Why Google Doodle Celebrate Pizza
On Monday’s Google Doodle, you may have sliced a few pizzas, which featured variations of the culinary favorites from around the world.
Google’s interactive Doodle lets you slice pizza using your cursor, with constraints about how many slices you get and what toppings must put on each slice. Italy, Argentina, Canada, Hungary, Japan, Thailand, India, and Brazil are among the countries represented on the pizzas.
Why do we celebrate pizza on December 6th? The culinary art of Neapolitan “Pizzaiuolo” was inscribed in the UNESCO Representative List of Intangible Cultural Heritage of Humanity on the same day in 2007.

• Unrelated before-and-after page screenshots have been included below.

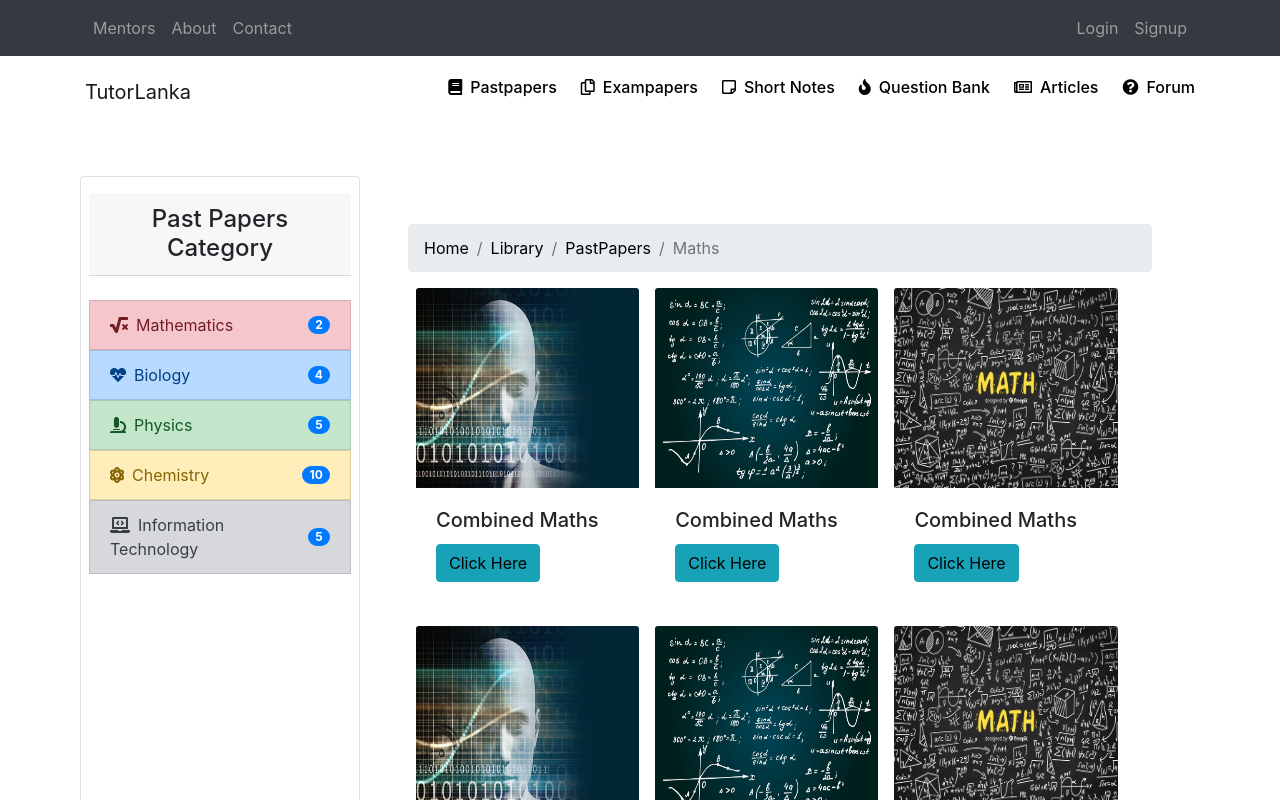
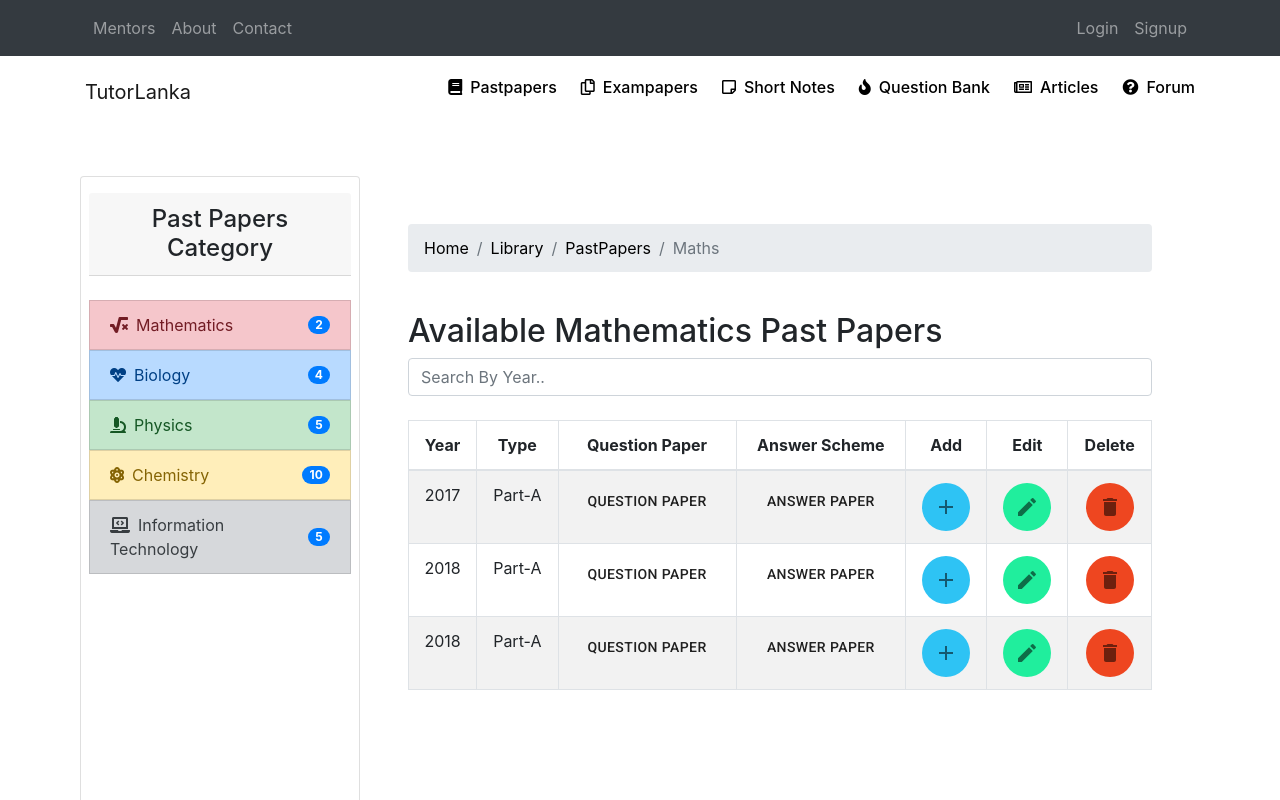
Before and after one commit to LankaTutor/resourcePlatform, a React (Create React App) app: page /pastpapers/Mathematics in a window 1280 px wide. Shown: the top 800 px of the page. Built offline with nearby package versions, Linux system fonts and the light colour scheme.

Commit message:
changes in UI

```diff
--- a/package.json
+++ b/package.json
@@ -3,6 +3,8 @@
   "version": "0.1.0",
   "private": true,
   "dependencies": {
+    "@material-ui/core": "^4.11.0",
+    "@material-ui/icons": "^4.9.1",
     "@testing-library/jest-dom": "^4.2.4",
     "@testing-library/react": "^9.3.2",
     "@testing-library/user-event": "^7.1.2",
--- a/src/Paper/Components/mentors/Maths.js
+++ b/src/Paper/Components/mentors/Maths.js
@@ -1,5 +1,13 @@
 import React, { Component } from "react";
 import { Link } from "react-router-dom";
+
+import AddIcon from '@material-ui/icons/Add';
+import DeleteIcon from '@material-ui/icons/Delete';
+import EditIcon from '@material-ui/icons/Edit';
+import IconButton from '@material-ui/core/IconButton';
+import Tooltip from '@material-ui/core/Tooltip';
+import Button from '@material-ui/core/Button';
+
 import $ from "jquery";
 
 import Navbar from "../../../Shared/Navbar/Navbar";
@@ -20,7 +28,8 @@ class MathsPaper extends Component {
     super();
 
     this.state = {
-      subject:''
+      subject:'',
+      longText : 'Click here to view'
     }
   }
 
@@ -29,17 +38,17 @@ class MathsPaper extends Component {
       <div>
         <br />
         <div>
-          <Link to="/addPastpaper">
+          {/* <Link to="/addPastpaper">
           {/* <a href="/addPastpaper"> */}
-            <button type="submit" class="btn btn-primary" style={{float:'right'}}>Add Paper</button>
+            {/* <button type="submit" class="btn btn-primary" style={{float:'right'}}>Add Paper</button> */}
           {/* </a> */}
-          </Link>
+          {/* </Link>  */}
           <h2>Available {this.props.subject} Past Papers </h2>
           <input
             className="form-control"
             id="myInput"
             type="text"
-            placeholder="Search.."
+            placeholder="Search By Year.."
           />
           <br />
           <table className="table table-bordered table-striped" style={{textAlign:'center'}}>
@@ -49,6 +58,7 @@ class MathsPaper extends Component {
                 <th>Type</th>
                 <th>Question Paper</th>
                 <th>Answer Scheme</th>
+                <th>Add</th>
                 <th>Edit</th>
                 <th>Delete</th>
               </tr>
@@ -57,26 +67,107 @@ class MathsPaper extends Component {
               <tr>
                 <td>2017</td>
                 <td>Part-A</td>
-                <td>john@example.com</td>
-                <td>john@example.com</td>
-                <td><button className="btn btn-primary">Edit</button></td>
-                <td><button className="btn btn-danger">Delete</button></td>
+                <td>
+                  <Tooltip title={this.state.longText}>
+                    <Button>Question Paper</Button>
+                  </Tooltip>
+                </td>
+                <td>
+                  <Tooltip title={this.state.longText}>
+                    <Button>Answer Paper</Button>
+                  </Tooltip>
+                </td>
+                <td>
+                    <Tooltip title="Add Answer">
+                      <IconButton aria-label="add" style={{backgroundColor:'#2EC3F4'}}>
+                        <AddIcon />
+                      </IconButton>
+                    </Tooltip>
+                </td>
+                <td>
+                    <Tooltip title="Edit">
+                      <IconButton aria-label="edit" style={{backgroundColor:'#20EE9D'}}>
+                        <EditIcon />
+                      </IconButton>
+                    </Tooltip>
+                </td>
+                <td>
+                    <Tooltip title="Delete">
+                      <IconButton aria-label="delete" style={{backgroundColor:'#EE4620'}}>
+                        <DeleteIcon />
+                      </IconButton>
+                    </Tooltip>
+                </td>
               </tr>
               <tr>
                 <td>2018</td>
                 <td>Part-A</td>
-                <td>john@example.com</td>
-                <td>john@example.com</td>
-                <td><button className="btn btn-primary">Edit</button></td>
-                <td><button className="btn btn-danger">Delete</button></td>
+                <td>
+                  <Tooltip title={this.state.longText}>
+                    <Button>Question Paper</Button>
+                  </Tooltip>
+                </td>
+                <td>
+                  <Tooltip title={this.state.longText}>
+                    <Button>Answer Paper</Button>
+                  </Tooltip>
+                </td>
+                <td>
+                    <Tooltip title="Add Answer">
+                      <IconButton aria-label="add" style={{backgroundColor:'#2EC3F4'}}>
+                        <AddIcon />
+                      </IconButton>
+                    </Tooltip>
+                </td>
+                <td>
+                    <Tooltip title="Edit">
+                      <IconButton aria-label="edit" style={{backgroundColor:'#20EE9D'}}>
+                        <EditIcon />
+                      </IconButton>
+                    </Tooltip>
+                </td>
+                <td>
+                    <Tooltip title="Delete">
+                      <IconButton aria-label="delete" style={{backgroundColor:'#EE4620'}}>
+                        <DeleteIcon />
+                      </IconButton>
+                    </Tooltip>
+                </td>
               </tr>
               <tr>
                 <td>2018</td>
                 <td>Part-A</td>
-                <td>john@example.com</td>
-                <td>john@example.com</td>
-                <td><button className="btn btn-primary">Edit</button></td>
-                <td><button className="btn btn-danger">Delete</button></td>
+                <td>
+                  <Tooltip title={this.state.longText}>
+                    <Button>Question Paper</Button>
+                  </Tooltip>
+                </td>
+                <td>
+                  <Tooltip title={this.state.longText}>
+                    <Button>Answer Paper</Button>
+                  </Tooltip>
+                </td>
+                <td>
+                    <Tooltip title="Add Answer">
+                      <IconButton aria-label="add" style={{backgroundColor:'#2EC3F4'}}>
+                        <AddIcon />
+                      </IconButton>
+                    </Tooltip>
+                </td>
+                <td>
+                    <Tooltip title="Edit">
+                      <IconButton aria-label="edit" style={{backgroundColor:'#20EE9D'}}>
+                        <EditIcon />
+                      </IconButton>
+                    </Tooltip>
+                </td>
+                <td>
+                    <Tooltip title="Delete">
+                      <IconButton aria-label="delete" style={{backgroundColor:'#EE4620'}}>
+                        <DeleteIcon />
+                      </IconButton>
+                    </Tooltip>
+                </td>
               </tr>
             </tbody>
           </table>
--- a/src/Paper/Pages/pastPapers/MathsHome.js
+++ b/src/Paper/Pages/pastPapers/MathsHome.js
@@ -10,7 +10,7 @@ import MathsPaper from "../../Components/mentors/Maths";
 import MathFilter from '../../Components/students/MathFilter';
 
 export default function MathsHome() {
-  const isStudent = true;
+  const isStudent = false;
   return (
     <div>
       <div className="navbar-fix">
```
Also changed, not shown: 1 other file (tests, documents, lock files or other folders).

To put it another way, pizza has become a cultural touchstone for humanity. Camel racing and “practices connected to the manufacture and consumption of couscous” are also on the list of Intangible Cultural Heritage of Humanity.
Pizza is one of the most popular cuisines in the world, and it is prepared differently in every country.
Margherita, pepperoni, white, calabrese, mozzarella, Hawaiian, Magyars, teriyaki mayonnaise, tom yum, paneer tikka, and dessert are among the pizza types featured in the interactive game.
Tom yum pizza is inspired by the traditional Thai soup tom yum, and it’s topped with shrimp and mushrooms, as well as lime and lemongrass spices.
If seafood isn’t your thing, consider the Hawaiian pizza, which features savory ham and sweet pineapple, or the paneer tikka pizza, which features cottage cheese (paneer) and garam masala spices.
In a blog post, Google calculated that five billion pizzas are consumed globally each year (350 slices per second in the United States alone).
Although flatbread with toppings has been served for ages in ancient civilizations from Egypt to Rome, Google said in a blog post that the contemporary pizza was invented in the late 1700s in the southwestern Italian city of Naples.
Margherita pizza has also been around for millennia.
In 1889, King Umberto I and Queen Margherita visited Naples, according to History.com. They tried pizza, a commoner’s dish, on the journey, and Queen Margherita’s enthusiastic endorsement of a pizza topped with cheese, tomatoes, and basil gave the contemporary Margherita pizza its name.